Angular leaf spot on the upper surface of a cucumber leaf. Photo: Beth Gugino, Penn State
- Still no new reports of late blight since the confirmations on tomato in York County and on potato and tomato in southern Lancaster County a couple of weeks ago. If you suspect late blight, please contact your local Penn State Extension office or let Beth Gugino know via email at firstname.lastname@example.org or by phone at 814-865-7328. For the latest reports check USBlight.org.
- The recent unsettled weather has been highly favorable for the spread of cucurbit downy mildew on cucumber and also cantaloupe, and it is likely that many growers are struggling to keep their crops protected due to waterlogged soils. Scouting over the next few days as the weather breaks will be critical. If you suspect cucurbit downy mildew on your farm, please contact your local Penn State Extension Office or let Beth Gugino know via email at email@example.com or by phone at 814-865-7328. Every confirmed report of downy mildew enables us to improve disease forecasting accuracy for the benefit of cucurbit growers not only in Pennsylvania but all along the east coast. Even reports that are made from previously reported counties. The latest information on reports of cucurbit downy mildew can be found at the CDM ipmPIPE website.
- There have been numerous reports of Septoria leaf spot on tomato both in commercial field and home gardens. The disease will likely increase both within and between plants as the spores are dispersed in the rain splash and by wind-driven rain.
- Be on the watch for Phytophthora blight in cucurbits, peppers, and tomatoes!
Vegetable Bacterial Diseases
The continued unsettled weather pattern which has resulted in the recent frequent and unrelenting rains will likely exacerbate foliar bacterial diseases on many crops ranging from angular leaf spot on cucumber to bacterial spot and speck on tomato. Bacterial pathogens that are associated with the leaf surface are easily splash dispersed during rain events, and the long durations of leaf wetness allow ample time for the bacteria to enter into the leaves through stomata (open pores that enable the leaf to “breathe”) and small microscope wounds.
Once the bacteria are inside the plant tissue, the application of copper-based or other microbial-based products are ineffective. These products are active on the surface of the leaves and on internal plant tissues and thus need to be used preventatively and as a protectant. The latter is further hindered by the excessively wet field conditions making it difficult to get equipment into the field to spray. Products such as Actigard, Regalia, and LifeGard that function to boost the plant’s defense response are most effective when applied earlier in the season. Each may take several days to upregulate defense responses in the plant so waiting until symptoms are visible will limit their efficacy. These products are also used most effectively when coupled with copper-based products regularly during the growing season. Keep in mind that some crops like cantaloupe or muskmelon are sensitive to copper and can result in marginal yellowing of the leaves.
Copper phytotoxicity on cantaloupe. Photo: Beth Gugino, Penn State
As much as possible, avoid working the plants when they are wet. This can be challenging when harvesting in the morning for afternoon markets.
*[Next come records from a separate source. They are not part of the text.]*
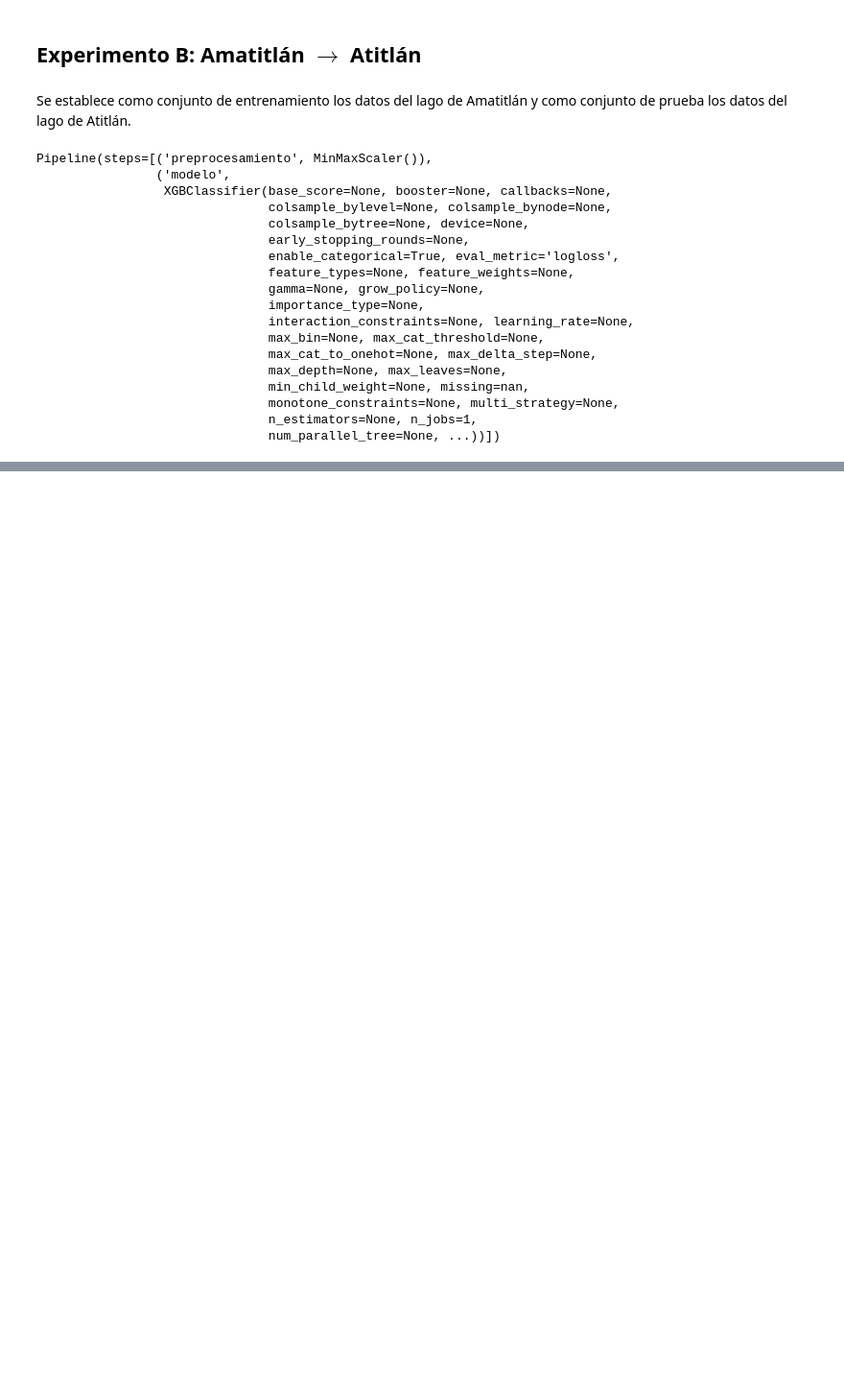
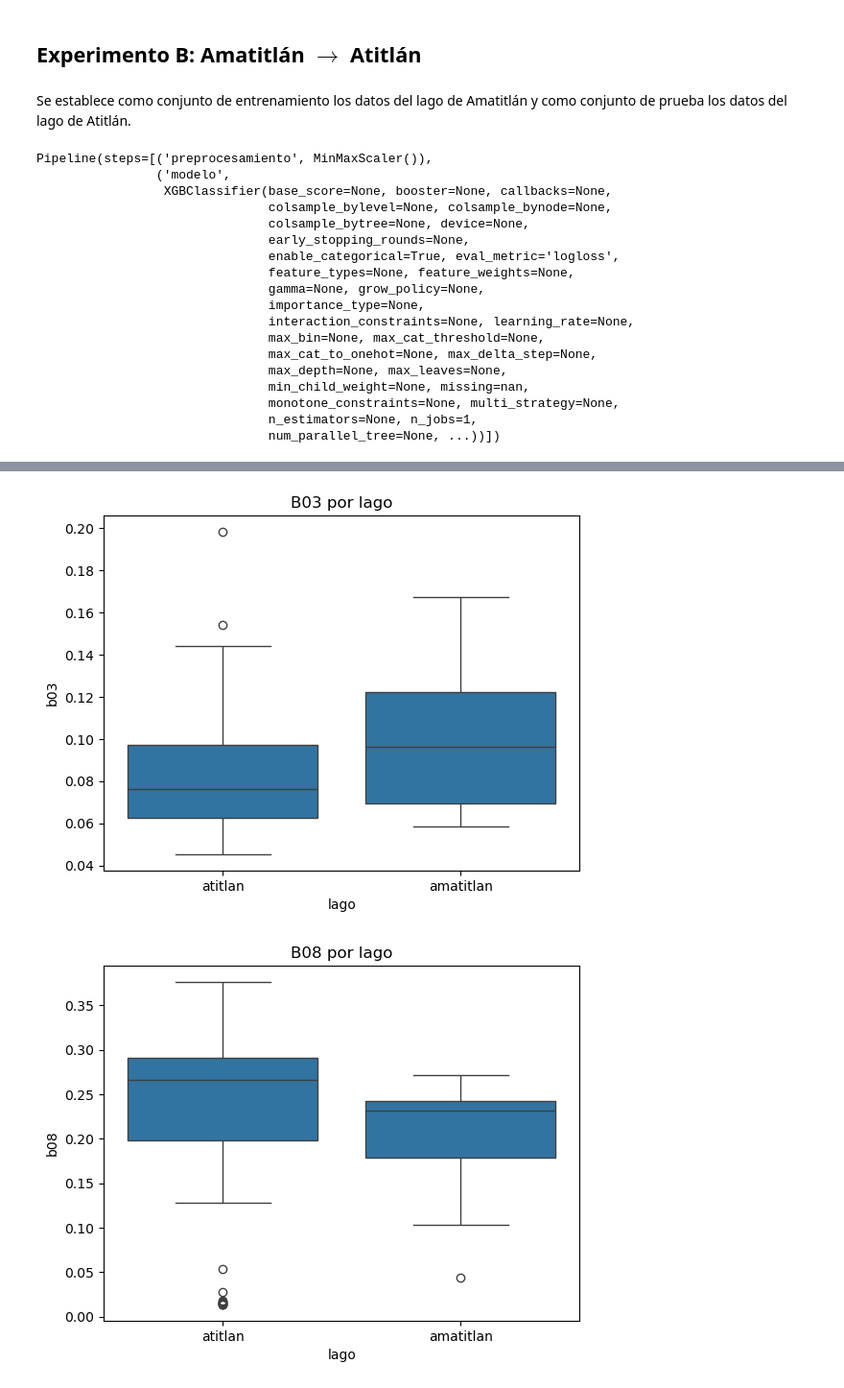
Before and after one commit to ricrod01/Laboratorio_4_2_DS, a Jupyter notebook: Inciso6-7.ipynb, the cells around one changed output, grey strips where cells are left out. Shown at 96% size. Cells and saved outputs as stored; diff of their text form; code cells hidden in the pictures; blank space fills up the shorter version.

```diff
--- a/Inciso6-7.ipynb
+++ b/Inciso6-7.ipynb
@@ -764,0 +951,17 @@ Pipeline(steps=[('preprocesamiento', MinMaxScaler()),
+# %%
+for variable in ["b03","b08","ndvi","ndwi"]:
+
+    sns.boxplot(
+        data=df,
+        x="lago",
+        y=variable
+    )
+
+    plt.title(
+        f"{variable.upper()} por lago"
+    )
+
+    plt.show()
+# %% [output]
+[figure, added]
+[figure, added]
```
Also changed, not shown: parts of 21 cells of this notebook.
Since diseases are more likely to spread from older to newer plantings avoid working in both on the same day or divide up your labor, so those harvesting for the market are not working tying younger plantings in the same day.
Having an accurate diagnosis is important. Pennsylvania residents can submit samples to the Penn State Plant Disease Clinic. However, the diagnosis can only be as good as the sample. Be sure to read the plant sample submission instructions before sending your sample.
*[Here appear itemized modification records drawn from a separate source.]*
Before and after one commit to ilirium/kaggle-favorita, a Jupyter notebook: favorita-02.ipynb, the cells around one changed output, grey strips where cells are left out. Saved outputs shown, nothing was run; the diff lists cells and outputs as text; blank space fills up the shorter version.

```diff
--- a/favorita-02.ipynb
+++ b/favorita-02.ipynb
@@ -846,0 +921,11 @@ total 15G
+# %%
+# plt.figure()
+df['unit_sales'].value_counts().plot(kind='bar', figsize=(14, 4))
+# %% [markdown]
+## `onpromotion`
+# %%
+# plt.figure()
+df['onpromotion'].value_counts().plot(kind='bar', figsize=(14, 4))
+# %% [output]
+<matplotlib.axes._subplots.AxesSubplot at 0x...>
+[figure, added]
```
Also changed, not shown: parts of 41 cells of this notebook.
Diseases such as angular leaf spot and downy mildew can look very similar on cucurbit crops especially cucumber. Keep records of the specific crops, cultivars and bacterial diseases that are affecting your crops. In some cases, host resistance is available (e.g., bacterial spot of pepper) or you may want to consider selecting a different cultivar or seed source if you are experiencing problems over multiple seasons. Most bacterial disease management strategies are preventative and focus on sanitation. When outbreaks occur, it is important to review your notes from the season and reflect where you could make improvements in sanitation for next season.
Bacterial leaf spot of pepper. Photo: Beth Gugino, Penn State